Revision tracking records
────────────────
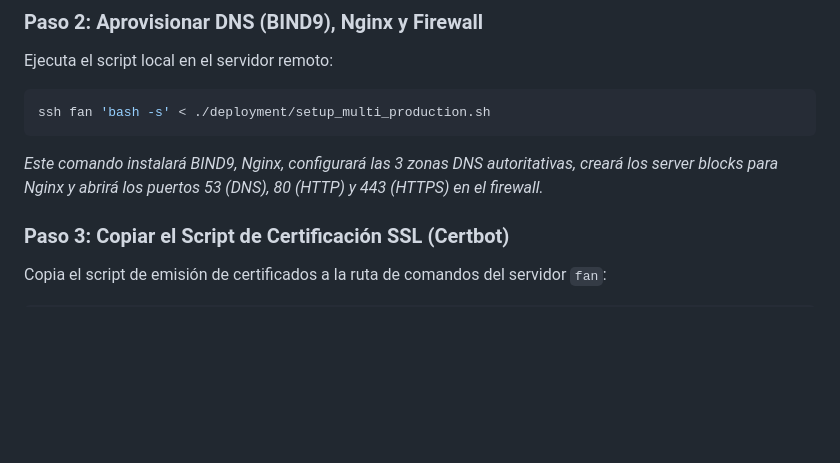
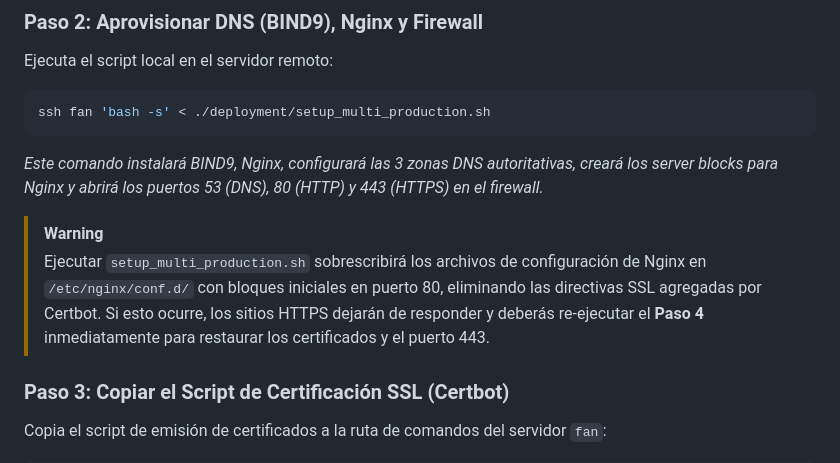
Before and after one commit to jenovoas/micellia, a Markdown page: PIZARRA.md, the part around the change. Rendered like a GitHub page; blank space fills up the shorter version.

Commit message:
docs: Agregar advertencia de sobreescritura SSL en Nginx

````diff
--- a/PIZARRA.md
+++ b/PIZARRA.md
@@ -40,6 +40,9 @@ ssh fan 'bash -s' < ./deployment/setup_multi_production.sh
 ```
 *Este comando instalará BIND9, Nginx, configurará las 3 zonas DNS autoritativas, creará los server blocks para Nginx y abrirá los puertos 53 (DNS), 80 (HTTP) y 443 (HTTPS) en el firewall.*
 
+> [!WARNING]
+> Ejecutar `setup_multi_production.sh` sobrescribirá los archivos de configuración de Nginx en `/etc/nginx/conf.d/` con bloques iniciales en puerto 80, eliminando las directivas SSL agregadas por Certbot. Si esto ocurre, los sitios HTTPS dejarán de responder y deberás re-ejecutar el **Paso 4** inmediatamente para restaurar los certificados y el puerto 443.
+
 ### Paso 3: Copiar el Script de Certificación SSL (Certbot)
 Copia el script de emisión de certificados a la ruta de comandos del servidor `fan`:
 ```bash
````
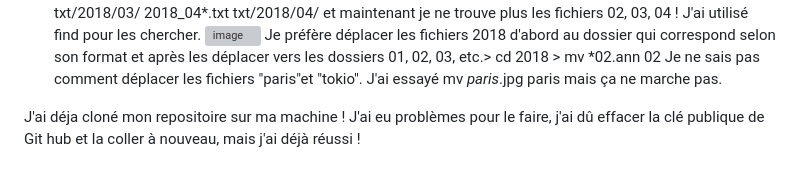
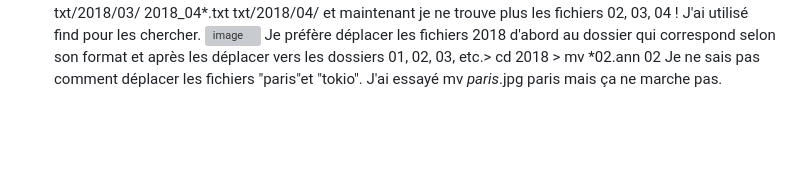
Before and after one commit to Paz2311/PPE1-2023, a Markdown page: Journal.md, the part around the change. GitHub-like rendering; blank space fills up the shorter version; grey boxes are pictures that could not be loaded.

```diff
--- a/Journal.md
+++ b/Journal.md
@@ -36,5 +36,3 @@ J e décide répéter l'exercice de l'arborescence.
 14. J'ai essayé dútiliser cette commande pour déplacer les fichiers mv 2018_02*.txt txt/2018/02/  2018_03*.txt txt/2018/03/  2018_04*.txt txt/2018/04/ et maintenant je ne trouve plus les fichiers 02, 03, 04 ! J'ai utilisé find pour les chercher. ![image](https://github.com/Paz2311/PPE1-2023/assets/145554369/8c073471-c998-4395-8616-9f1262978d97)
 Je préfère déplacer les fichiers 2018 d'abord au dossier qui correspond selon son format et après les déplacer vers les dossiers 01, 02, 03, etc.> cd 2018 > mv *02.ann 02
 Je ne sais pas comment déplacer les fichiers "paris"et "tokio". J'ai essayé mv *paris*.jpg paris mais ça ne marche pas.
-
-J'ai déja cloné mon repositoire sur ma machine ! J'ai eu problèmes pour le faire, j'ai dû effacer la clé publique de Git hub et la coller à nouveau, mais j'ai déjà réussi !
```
────────────────
ACTION ITEM = Starting from the records above, copy each line where the string "déplacer" is found.

ANSWER FOR THE TASK =
 14. J'ai essayé dútiliser cette commande pour déplacer les fichiers mv 2018_02*.txt txt/2018/02/  2018_03*.txt txt/2018/03/  2018_04*.txt txt/2018/04/ et maintenant je ne trouve plus les fichiers 02, 03, 04 ! J'ai utilisé find pour les chercher. ![image](https://github.com/Paz2311/PPE1-2023/assets/145554369/8c073471-c998-4395-8616-9f1262978d97)
 Je préfère déplacer les fichiers 2018 d'abord au dossier qui correspond selon son format et après les déplacer vers les dossiers 01, 02, 03, etc.> cd 2018 > mv *02.ann 02
 Je ne sais pas comment déplacer les fichiers "paris"et "tokio". J'ai essayé mv *paris*.jpg paris mais ça ne marche pas.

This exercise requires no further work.